The Benefits of Being Unemployed
Views like that can be the norm on a Monday afternoon. :-)
After this past week, I’m no longer at Mashery. I worked with some great and unbelievably talented people there, but it was time to move on. I don’t have anything particular lined up just yet, but I’ve got a few things in the works. If you know of anyone needing a crack PHP guy, leave me a comment.
Right now, I would love to find a company (or just person if someone’s got the money and a love of open source) that’s interested in seeing how far a rapid application development framework like Pipes can be pushed in the PHP community. This past weekend I got v0.1 of it out and I’m really pushing to get v0.2 out soon as that’ll have most of the major pieces I need in my development work: code generation, AJAX, relationship handling, and some basic user authentication.
Another thing that’s been floating around in the back of my head is a web-based cycling training tool. There’s several really good tools that are all PC based, and then there’s tools like MotionBased that are great for casual tracking and some bling, but nothing that’s a powerful training tool. There’s some great opportunities there as training in its most basic form is pretty straight forward: apply these rules for managing how you’re going to ride today based on what your goals and timelines are for the rest of the season. It seems like that knowledge could distilled with some very basic algorithms to provide rudimentary instructions to people who want to “train”, but don’t want to have a super rigid schedule. It could also be taken to the next level with some of the power stuff that Dave’s been working on to give you a “do this today for this long and this hard” kind of instructions for those wanting something more complex.

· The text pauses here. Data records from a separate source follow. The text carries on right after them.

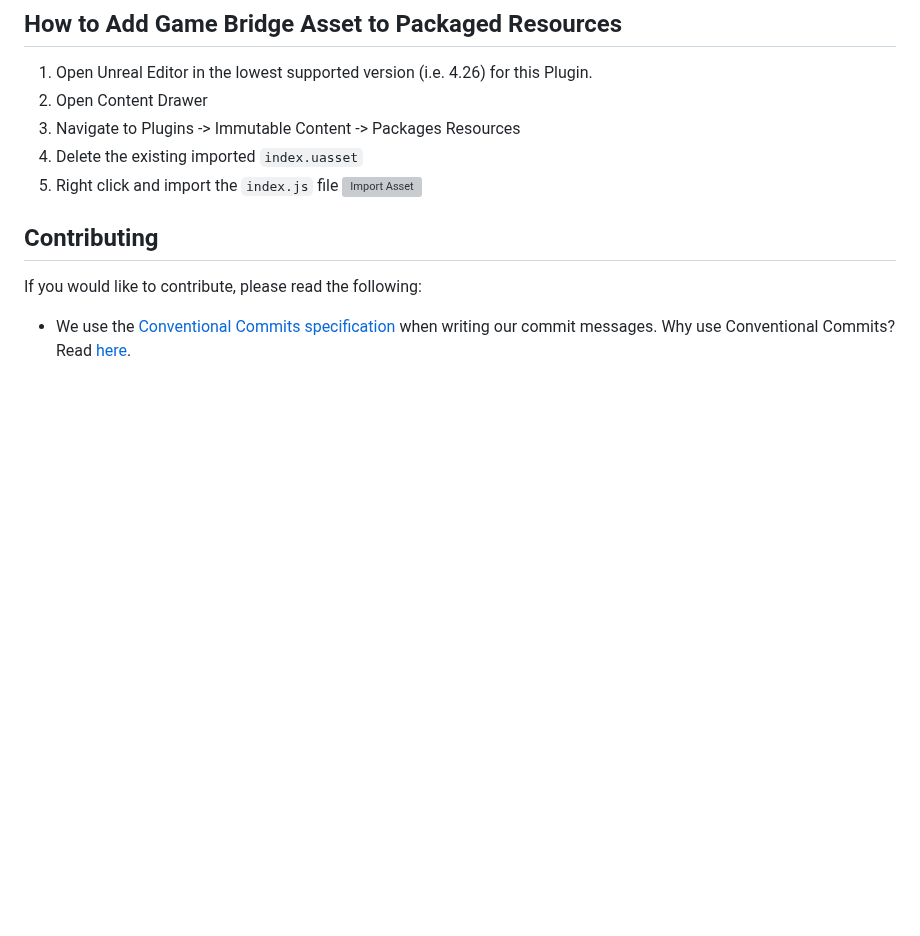
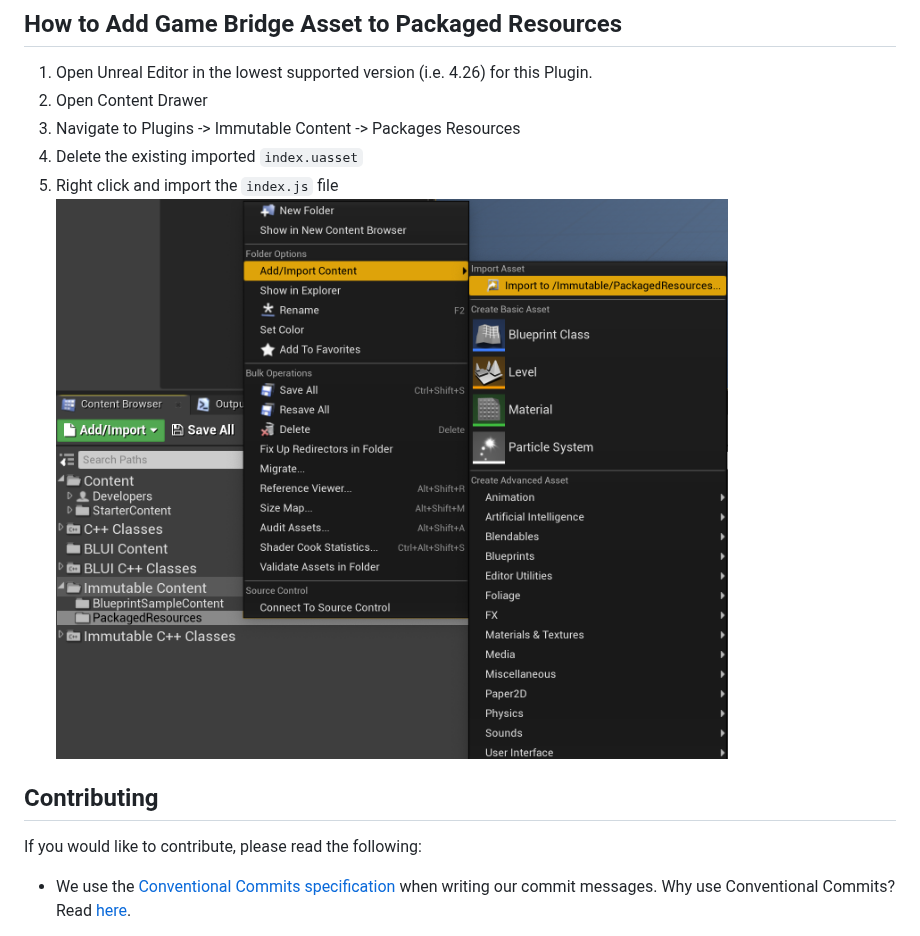
Before and after one commit to immutable/unreal-immutable-sdk, a Markdown page: README.md, the part around the change. Rendered like a GitHub page; blank space fills up the shorter version; grey boxes are pictures that could not be loaded.

Commit message:
Update README.md
The `/docs` folder does not exist.

```diff
--- a/README.md
+++ b/README.md
@@ -63,7 +63,7 @@ For UE 4.26 and 4.27 we are using Blui as the in built browser does not work.
 3. Navigate to Plugins -> Immutable Content -> Packages Resources
 4. Delete the existing imported `index.uasset`
 5. Right click and import the `index.js` file
-   ![Import Asset](Docs/ImportAsset.png)
+   ![Import Asset](ImportAsset.png)
 
 ## Contributing
 
```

Anyhow… That’s where I’m at. My legs are completely dead now though. Monday’s ride was preceded by a morning at the gyms doing leg weights. Yeah, real smart, eh? 45 minutes of some pretty intense leg weights followed by two and a half hours that was practically straight up for the first hour and a half.